US approves faster green cards for Indians
In a move that may allow more highly skilled immigrants from India and China to obtain the so-called green cards faster, the US House of Representatives has passed a bill modifying the visa system.world Updated: Dec 01, 2011 16:19 IST
In a move that may allow more highly skilled immigrants from India and China to obtain the so-called green cards faster, the US House of Representatives has passed a bill modifying the visa system.
The Fairness for High-Skilled Immigration Act (H.R. 3012), eliminating per-country caps on employment-based visas and instituting a first come, first served system, drew broad, bipartisan support, passing the House with a vote of 389-15 Tuesday.
The bill is expected to move swiftly through the Senate.
Currently, immigration law limits employment-based green cards allowing permanent residence for citizens from any one country to no more than seven percent of the total green cards approved by the State Department in any particular year.
The rule makes it easier to obtain a green card for applicants from smaller countries that don't generate a significant amount of applications, but makes it tougher for workers from big countries that provide most of the foreign tech workers sought by companies.
Individuals from India, the source of most tech industry immigrants to the US, often have to wait up to 10 years for a green card due to the per-country cap.
The High-Skilled Immigration Act, which was introduced to Congress in September by Utah Republican Jason Chaffetz, aims to correct such imbalances by switching to a first come, first served system for the roughly 140,000 employment-based green cards awarded each year.
"Per country limits make no sense in the context of employment-based visas. Companies view all highly skilled immigrants as the same regardless of where they are from--be it India or Brazil," Chaffetz said in a statement.
In addition to eliminating numerical caps on employment-based green cards, the Act would also raise the per-country cap for 226,000 family-related green cards from seven percent of the total to 15 percent.
The bill's bipartisan support owes much to the fact that it does nothing to increase the total number of green cards awarded, it simply evens out the process for those looking to emigrate to the US.
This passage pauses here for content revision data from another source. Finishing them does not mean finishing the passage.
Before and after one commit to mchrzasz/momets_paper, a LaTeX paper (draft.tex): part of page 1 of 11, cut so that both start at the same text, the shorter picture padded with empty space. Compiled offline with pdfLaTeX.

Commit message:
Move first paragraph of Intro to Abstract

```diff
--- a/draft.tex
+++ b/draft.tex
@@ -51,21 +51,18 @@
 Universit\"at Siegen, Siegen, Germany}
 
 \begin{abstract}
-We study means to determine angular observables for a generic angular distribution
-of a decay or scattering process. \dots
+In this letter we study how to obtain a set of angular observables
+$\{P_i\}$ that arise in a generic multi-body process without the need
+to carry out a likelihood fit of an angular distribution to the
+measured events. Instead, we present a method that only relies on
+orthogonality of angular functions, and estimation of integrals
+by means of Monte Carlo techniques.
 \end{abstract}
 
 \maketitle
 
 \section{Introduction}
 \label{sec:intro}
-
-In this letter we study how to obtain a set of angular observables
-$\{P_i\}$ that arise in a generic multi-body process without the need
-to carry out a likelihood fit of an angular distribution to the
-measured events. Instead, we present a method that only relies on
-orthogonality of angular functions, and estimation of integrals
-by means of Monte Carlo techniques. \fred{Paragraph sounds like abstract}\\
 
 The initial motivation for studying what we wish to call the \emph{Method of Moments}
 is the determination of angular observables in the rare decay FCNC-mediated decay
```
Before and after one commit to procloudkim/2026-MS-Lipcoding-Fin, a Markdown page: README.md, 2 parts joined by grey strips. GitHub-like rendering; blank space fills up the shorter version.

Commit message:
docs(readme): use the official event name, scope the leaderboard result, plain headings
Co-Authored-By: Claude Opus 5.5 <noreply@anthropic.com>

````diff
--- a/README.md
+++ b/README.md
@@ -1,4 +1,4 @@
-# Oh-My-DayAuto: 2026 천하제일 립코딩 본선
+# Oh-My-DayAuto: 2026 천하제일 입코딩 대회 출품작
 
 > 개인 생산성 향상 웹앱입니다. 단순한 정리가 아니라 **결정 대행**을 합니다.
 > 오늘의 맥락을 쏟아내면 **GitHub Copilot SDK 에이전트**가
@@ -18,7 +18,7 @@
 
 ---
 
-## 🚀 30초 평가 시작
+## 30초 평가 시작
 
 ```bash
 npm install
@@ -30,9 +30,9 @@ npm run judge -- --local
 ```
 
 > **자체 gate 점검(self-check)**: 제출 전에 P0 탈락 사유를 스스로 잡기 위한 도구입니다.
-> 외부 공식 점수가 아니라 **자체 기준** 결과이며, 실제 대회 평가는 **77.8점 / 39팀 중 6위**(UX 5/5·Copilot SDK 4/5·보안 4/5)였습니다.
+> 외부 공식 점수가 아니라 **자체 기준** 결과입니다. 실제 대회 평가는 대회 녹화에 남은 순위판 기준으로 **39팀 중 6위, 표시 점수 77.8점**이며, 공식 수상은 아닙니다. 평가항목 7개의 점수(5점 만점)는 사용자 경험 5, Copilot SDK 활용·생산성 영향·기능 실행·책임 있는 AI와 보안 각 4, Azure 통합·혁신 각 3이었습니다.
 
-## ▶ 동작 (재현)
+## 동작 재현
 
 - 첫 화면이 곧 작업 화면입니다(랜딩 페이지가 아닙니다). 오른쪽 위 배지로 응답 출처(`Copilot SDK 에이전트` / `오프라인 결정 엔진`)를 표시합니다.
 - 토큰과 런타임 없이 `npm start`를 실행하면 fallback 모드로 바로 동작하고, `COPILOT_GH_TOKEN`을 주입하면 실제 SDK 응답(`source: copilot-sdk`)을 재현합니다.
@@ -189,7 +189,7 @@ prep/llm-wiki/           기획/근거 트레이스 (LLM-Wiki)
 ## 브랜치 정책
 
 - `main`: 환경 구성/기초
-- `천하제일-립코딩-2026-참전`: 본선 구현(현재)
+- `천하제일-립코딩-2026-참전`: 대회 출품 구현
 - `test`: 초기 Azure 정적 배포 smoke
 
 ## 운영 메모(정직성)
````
American technology companies have been clamouring for Congress to offer more green cards for their foreign employees, arguing that the United States was losing out in global competition by forcing those immigrants to leave.